    For most of us, though, I think that there is something at play that is more than seeking a thorough understanding of the original intent. At best it is an effort to understand the original intent and then making a case for how that original intent fits into our own worldview; at worst, it is making things up or purposely twisting the words of the Bible to argue a narrative that the text clearly doesn’t support. In other words, I think we really want the Bible to be inerrant, and if we have to completely alter the original meaning or words to make it fit into our beliefs and therefore be inerrant, then so be it, and we’ll blame translational errors for the altering.
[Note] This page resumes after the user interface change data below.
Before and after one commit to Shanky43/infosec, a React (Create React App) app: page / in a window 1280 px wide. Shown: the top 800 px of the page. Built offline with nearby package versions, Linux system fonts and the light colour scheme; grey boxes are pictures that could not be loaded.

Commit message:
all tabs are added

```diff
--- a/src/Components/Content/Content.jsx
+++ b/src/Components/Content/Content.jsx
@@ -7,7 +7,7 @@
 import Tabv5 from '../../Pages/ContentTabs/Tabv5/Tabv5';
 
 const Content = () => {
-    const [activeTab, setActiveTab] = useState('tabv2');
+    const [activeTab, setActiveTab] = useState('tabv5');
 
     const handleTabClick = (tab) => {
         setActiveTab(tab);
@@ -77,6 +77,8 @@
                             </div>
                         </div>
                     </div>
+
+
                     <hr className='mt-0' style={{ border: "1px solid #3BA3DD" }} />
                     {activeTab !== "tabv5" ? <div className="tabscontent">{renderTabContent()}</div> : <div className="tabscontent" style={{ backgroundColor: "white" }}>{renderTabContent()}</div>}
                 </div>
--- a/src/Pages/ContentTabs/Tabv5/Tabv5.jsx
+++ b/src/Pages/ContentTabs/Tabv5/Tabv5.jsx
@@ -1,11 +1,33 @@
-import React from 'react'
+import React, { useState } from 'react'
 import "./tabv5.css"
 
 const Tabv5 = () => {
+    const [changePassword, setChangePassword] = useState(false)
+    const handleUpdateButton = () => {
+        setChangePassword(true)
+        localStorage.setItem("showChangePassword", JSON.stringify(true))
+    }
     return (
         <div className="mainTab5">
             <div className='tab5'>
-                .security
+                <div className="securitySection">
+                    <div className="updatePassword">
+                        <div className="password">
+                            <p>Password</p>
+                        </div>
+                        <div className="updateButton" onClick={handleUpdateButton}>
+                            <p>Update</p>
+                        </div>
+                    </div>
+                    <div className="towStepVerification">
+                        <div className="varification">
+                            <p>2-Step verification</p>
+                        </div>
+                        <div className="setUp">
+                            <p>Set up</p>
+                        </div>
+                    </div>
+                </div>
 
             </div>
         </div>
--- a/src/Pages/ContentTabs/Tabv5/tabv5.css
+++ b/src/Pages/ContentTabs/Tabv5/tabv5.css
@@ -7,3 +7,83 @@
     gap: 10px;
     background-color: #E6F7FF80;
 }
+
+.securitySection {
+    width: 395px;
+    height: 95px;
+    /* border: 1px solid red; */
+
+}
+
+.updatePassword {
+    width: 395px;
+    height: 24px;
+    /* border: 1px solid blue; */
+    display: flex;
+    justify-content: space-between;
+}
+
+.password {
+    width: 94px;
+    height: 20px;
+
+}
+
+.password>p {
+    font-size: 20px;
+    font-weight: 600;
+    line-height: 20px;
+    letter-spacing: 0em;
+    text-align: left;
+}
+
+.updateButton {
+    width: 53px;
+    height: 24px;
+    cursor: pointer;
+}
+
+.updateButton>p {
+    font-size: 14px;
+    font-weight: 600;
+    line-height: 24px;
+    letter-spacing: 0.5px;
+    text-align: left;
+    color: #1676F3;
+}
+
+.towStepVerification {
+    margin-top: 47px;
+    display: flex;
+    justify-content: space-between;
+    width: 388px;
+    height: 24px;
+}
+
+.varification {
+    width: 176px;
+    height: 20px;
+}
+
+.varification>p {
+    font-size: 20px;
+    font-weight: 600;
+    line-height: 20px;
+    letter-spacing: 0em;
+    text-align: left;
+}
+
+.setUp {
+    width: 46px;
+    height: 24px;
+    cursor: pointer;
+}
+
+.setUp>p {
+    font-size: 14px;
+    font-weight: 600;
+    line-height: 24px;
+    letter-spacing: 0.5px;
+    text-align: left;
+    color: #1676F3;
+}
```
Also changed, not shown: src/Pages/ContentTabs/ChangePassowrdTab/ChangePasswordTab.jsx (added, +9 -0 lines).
If push comes to shove, I think most members would be quick to claim an uncomfortable Bible passage has translational errors rather than acknowledge a genuine disagreement between the Book of Mormon/D&C/PoGP/modern prophets and the Bible.

    As such, I chose “We’re saying that we don’t really care what the Bible says, because if we disagree with something in there, it probably was not translated correctly.”

  21. Bro. B. says:

    Buendia, that is a very interesting take. I suppose that’s what anybody does when they “liken all scripture unto us.” Whether that be with an “institutional bent” ie. reading into the text “what the prophet and apostles are saying at any given time,” or Church leaders themselves doing this with Isaiah vs. Jews making Isaiah all about the original contextual meaning of his day, or an “individual bent” to match scripture to “their own worldview.” In that case I don’t know if we want to make scripture “inerrant,” as you say, just usable. Having said that, I think there is value in an originalist point of view of scripture, similar to a Justice Clarence Thomas who wants to strip away years of patina, paint and varnish off the original US Constitution to reveal what the beauty of the original bare wood had to say.

  22. Erasmus says:

    “Literal” as commonly used is a terribly imprecise term and fairly useless, as evidenced by the discussion here. I disagree pretty strongly with Jared. On the other hand, fundamentalists pretty regularly deny that *they* are doing any interpreting. Other people interpret, but they are not. Exhibit 1, Ken Ham.